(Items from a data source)

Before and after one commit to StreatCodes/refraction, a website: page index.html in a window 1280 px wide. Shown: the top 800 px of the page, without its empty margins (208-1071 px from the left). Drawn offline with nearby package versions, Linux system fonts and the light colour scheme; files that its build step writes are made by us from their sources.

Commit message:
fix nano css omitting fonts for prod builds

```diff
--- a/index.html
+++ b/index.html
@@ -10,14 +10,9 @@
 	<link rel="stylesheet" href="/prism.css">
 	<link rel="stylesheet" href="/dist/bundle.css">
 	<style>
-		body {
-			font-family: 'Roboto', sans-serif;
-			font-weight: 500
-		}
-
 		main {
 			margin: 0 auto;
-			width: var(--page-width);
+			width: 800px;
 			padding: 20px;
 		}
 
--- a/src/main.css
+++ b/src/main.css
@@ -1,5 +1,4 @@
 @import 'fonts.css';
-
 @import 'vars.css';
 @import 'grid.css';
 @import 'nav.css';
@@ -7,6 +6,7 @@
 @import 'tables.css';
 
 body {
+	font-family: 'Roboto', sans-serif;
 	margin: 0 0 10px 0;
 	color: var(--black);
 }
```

---

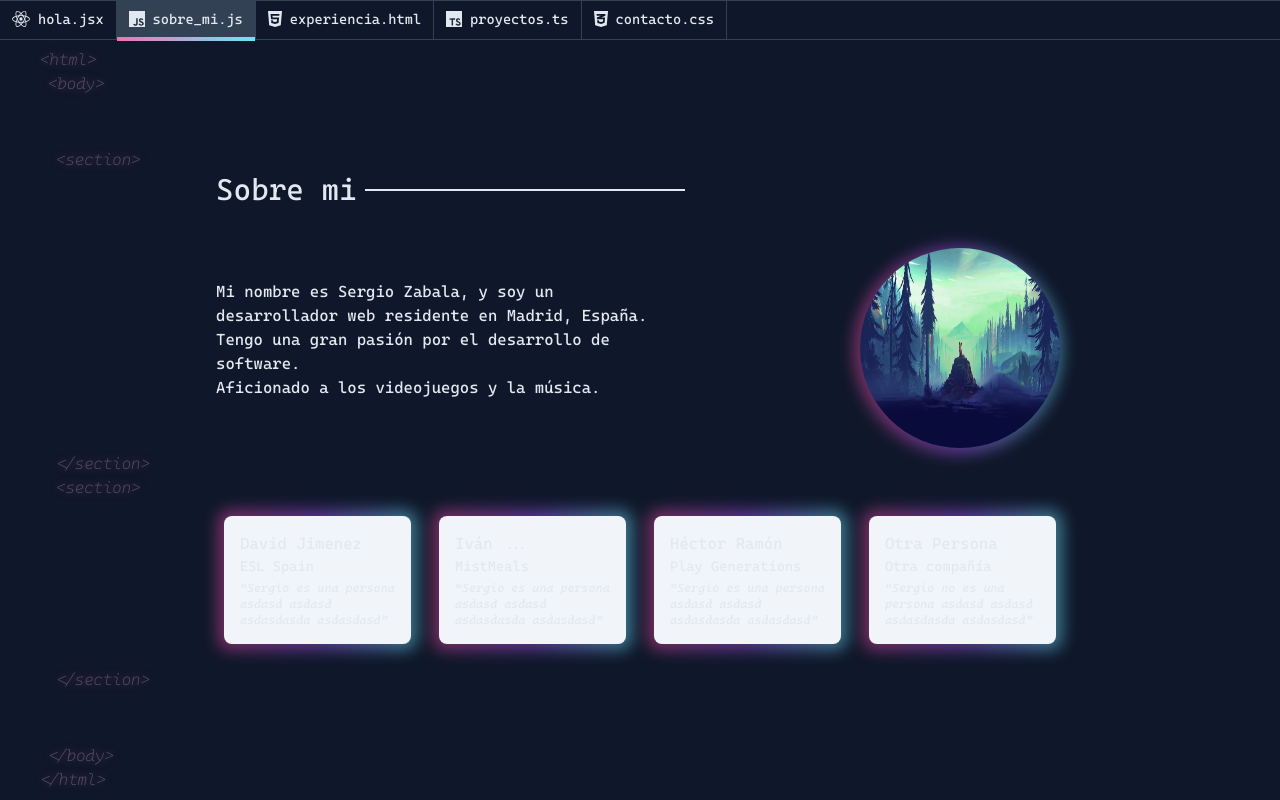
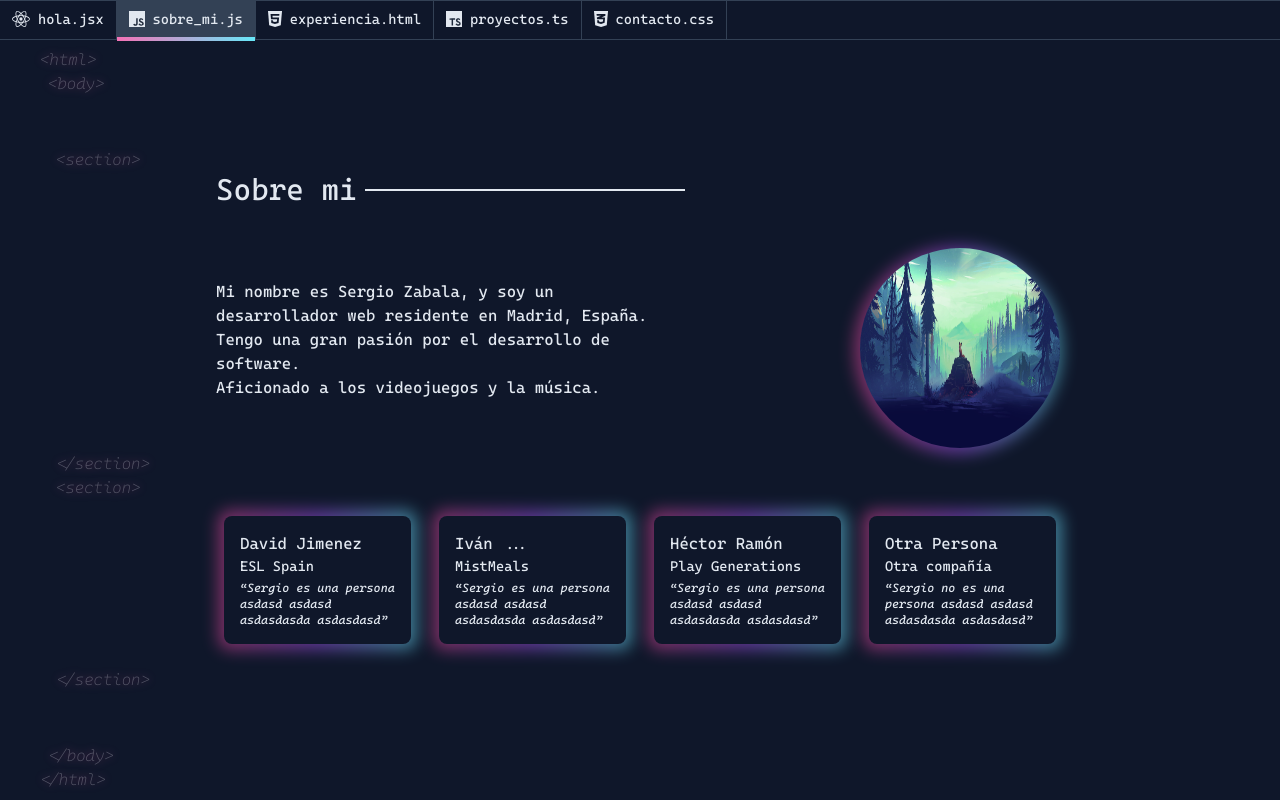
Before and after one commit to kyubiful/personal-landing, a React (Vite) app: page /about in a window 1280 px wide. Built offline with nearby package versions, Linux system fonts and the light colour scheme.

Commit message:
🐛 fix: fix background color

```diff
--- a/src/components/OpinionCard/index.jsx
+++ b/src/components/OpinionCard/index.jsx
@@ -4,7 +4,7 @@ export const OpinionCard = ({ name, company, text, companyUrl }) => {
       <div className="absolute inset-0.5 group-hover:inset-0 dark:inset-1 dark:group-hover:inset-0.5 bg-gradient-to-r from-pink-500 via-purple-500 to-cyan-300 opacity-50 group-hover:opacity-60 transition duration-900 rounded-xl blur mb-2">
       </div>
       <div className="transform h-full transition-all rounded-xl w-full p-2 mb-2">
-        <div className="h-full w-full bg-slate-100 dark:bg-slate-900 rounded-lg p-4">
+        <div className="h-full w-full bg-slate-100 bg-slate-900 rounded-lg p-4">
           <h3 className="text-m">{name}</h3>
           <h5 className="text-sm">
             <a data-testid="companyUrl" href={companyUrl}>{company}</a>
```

> Problem: Using the data above, show each line where "OpinionCard" occurs.

> Answer to the problem:
--- a/src/components/OpinionCard/index.jsx
+++ b/src/components/OpinionCard/index.jsx
@@ -4,7 +4,7 @@ export const OpinionCard = ({ name, company, text, companyUrl }) => {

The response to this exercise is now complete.